The Matrimonial Property Bill must undergo Select Committee scrutiny so all New Zealanders, and not just Labour insiders, can consider and repair this piece of social engineering, said ACT MPs Stephen Franks and Donna Awatere Huata.
“This Bill calls Lawyers to a banquet. It gives enormous power and discretion to Judges. The drafting is obscure. But it is so bad in principle that even exemplary drafting would still drag thousands of unhappy, separating couples into a quagmire of litigation.
“Bitter people can’t avoid Lawyers exploiting uncertainty. Advice on either side will urge their party to “try it on” as no one knows what the Judge will think is fair. It may depend on the Judge. Is equality equity?
“The Government is dominated by academics. They think they are anointed to order the rest of us around. If not they would have wanted changes to go through the select committee process, to sort out the technical bugs.
“What about the women who has carefully saved a nest egg from her useless boyfriend. She could see half of it go with him if she lets him stay for over three years because she was lonely.
“All New Zealanders will be covered whether they like it or not. The Government has intentionally made it opt out rather than opt in legislation. You can’t protect your existing choice without going to lawyers,” said Stephen Franks.
“This certainty of litigation will impose great costs on Maori solo mothers and the legal aid system,” said Donna Awatere Huata.
“In Maori society it is practically always women who do the saving. This provides security for the children and herself when her partner abandons his responsibilities.

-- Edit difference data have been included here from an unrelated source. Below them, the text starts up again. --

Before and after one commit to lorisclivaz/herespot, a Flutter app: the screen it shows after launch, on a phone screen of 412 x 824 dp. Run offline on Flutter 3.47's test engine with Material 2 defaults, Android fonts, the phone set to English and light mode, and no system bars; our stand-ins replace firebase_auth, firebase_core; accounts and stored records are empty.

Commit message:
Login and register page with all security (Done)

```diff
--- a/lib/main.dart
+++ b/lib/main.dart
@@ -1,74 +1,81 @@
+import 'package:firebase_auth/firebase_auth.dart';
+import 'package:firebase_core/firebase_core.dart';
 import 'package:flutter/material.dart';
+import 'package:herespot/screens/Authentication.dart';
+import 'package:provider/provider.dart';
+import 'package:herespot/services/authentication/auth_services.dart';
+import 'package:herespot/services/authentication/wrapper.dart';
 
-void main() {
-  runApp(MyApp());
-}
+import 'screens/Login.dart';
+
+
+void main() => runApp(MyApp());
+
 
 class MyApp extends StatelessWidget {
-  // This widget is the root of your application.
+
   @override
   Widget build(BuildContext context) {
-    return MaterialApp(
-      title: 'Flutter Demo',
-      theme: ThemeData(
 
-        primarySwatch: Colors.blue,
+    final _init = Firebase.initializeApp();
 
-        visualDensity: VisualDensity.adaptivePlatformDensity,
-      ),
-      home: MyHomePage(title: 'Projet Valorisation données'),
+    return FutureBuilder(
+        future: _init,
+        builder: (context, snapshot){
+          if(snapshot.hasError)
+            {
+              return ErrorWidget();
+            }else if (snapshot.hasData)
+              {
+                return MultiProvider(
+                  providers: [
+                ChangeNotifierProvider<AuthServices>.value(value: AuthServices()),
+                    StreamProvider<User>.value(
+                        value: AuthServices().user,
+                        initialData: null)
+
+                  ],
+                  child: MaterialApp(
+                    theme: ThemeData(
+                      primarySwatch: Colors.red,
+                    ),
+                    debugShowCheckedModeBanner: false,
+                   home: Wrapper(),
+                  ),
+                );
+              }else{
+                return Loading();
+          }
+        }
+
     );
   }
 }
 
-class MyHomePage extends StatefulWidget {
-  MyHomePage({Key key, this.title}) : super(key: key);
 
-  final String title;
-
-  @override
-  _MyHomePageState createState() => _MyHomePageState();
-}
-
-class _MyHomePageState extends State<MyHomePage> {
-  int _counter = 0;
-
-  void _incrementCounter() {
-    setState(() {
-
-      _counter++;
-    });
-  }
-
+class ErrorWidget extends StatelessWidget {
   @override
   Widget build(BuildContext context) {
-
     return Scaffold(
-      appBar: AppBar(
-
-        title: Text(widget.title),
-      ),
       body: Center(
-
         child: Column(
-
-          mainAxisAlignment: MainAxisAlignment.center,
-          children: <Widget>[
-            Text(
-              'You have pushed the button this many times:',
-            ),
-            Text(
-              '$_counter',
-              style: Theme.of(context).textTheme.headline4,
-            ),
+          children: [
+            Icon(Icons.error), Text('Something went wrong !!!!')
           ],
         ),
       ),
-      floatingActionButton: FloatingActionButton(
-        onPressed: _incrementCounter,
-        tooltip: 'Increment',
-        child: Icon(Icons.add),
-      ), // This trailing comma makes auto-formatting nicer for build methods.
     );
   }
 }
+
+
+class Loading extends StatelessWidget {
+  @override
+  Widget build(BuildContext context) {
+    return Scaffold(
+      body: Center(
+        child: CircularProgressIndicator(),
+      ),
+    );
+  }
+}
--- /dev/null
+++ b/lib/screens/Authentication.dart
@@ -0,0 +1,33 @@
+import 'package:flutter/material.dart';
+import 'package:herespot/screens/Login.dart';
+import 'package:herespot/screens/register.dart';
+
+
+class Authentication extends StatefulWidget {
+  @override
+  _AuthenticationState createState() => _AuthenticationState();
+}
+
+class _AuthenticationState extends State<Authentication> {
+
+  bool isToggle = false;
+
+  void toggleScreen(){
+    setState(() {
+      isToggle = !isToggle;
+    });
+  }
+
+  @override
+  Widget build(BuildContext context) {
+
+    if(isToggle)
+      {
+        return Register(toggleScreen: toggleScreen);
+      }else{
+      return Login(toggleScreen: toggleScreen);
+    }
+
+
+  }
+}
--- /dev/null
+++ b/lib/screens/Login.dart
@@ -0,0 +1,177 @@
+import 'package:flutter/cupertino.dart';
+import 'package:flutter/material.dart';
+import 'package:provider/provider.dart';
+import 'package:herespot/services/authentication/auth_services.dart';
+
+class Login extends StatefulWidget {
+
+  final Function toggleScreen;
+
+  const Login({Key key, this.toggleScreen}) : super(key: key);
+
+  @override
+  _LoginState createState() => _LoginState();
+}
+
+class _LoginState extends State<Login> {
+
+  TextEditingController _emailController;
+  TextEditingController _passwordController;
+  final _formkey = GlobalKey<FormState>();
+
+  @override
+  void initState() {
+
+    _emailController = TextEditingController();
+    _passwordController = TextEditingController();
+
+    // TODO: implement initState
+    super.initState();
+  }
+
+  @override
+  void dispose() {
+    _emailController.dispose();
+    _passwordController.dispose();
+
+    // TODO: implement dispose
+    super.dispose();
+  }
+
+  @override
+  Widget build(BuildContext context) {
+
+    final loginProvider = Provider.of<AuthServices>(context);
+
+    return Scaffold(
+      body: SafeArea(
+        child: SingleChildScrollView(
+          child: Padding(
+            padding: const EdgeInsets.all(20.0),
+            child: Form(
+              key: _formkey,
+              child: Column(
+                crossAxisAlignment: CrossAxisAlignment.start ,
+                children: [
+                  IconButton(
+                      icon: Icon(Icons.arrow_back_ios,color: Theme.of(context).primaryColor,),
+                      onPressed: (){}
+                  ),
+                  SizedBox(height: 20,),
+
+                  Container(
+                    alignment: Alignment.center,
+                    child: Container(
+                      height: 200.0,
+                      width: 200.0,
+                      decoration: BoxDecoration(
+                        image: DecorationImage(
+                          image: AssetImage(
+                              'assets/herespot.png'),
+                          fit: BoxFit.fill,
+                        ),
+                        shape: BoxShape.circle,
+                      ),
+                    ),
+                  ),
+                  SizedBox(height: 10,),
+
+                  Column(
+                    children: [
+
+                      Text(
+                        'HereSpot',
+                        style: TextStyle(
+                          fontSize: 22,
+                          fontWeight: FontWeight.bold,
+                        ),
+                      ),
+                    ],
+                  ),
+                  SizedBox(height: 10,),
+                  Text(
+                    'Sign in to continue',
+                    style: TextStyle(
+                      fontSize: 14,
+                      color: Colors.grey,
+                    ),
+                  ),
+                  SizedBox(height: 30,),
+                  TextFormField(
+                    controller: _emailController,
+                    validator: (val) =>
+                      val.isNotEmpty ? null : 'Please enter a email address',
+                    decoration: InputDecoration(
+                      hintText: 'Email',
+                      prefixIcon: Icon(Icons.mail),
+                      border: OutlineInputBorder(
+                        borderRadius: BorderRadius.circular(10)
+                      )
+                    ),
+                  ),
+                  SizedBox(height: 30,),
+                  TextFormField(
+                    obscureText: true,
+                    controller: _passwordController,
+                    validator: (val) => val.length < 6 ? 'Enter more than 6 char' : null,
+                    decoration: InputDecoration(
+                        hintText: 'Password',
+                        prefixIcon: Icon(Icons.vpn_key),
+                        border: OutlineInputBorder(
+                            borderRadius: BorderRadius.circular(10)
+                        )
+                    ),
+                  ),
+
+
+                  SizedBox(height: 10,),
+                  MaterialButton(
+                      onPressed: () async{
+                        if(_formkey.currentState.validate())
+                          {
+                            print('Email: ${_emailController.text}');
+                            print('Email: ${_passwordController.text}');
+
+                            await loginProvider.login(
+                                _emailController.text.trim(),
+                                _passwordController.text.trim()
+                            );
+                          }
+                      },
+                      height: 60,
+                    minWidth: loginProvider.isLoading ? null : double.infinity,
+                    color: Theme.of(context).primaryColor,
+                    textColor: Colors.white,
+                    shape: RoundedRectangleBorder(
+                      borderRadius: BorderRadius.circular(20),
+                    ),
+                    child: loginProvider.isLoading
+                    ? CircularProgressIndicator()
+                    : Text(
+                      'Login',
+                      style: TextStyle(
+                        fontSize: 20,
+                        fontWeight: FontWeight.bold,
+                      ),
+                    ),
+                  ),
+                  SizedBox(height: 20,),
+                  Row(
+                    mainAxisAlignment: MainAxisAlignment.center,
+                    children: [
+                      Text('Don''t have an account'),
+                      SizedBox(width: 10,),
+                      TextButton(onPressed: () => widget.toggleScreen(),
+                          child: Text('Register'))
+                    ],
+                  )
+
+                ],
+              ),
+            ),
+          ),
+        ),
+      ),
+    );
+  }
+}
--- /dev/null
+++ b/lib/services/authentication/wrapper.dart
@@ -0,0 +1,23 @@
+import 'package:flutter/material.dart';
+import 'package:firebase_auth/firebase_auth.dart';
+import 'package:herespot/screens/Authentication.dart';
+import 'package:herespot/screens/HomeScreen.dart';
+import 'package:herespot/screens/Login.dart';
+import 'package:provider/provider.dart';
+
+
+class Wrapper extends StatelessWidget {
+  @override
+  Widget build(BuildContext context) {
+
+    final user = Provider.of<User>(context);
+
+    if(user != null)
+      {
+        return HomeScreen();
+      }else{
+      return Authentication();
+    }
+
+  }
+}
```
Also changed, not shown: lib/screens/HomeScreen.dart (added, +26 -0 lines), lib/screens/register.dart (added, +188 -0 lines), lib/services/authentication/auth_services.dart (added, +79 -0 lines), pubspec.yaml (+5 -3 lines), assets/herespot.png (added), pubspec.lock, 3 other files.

“Yet when this flawed legislation becomes law, Maori women will be at great risk of losing half of their hard earned assets to the absconding male.
“Placing the onus on the asset holder, predominately the Maori woman, to invest time and money to opt out of the legislation, will make nobody but the lawyers better off.
“This Bill needs to undergo Select Committee scrutiny so all New Zealanders, not just the academic elite, can help repair this dramatic social change,” said Donna Awatere Huata.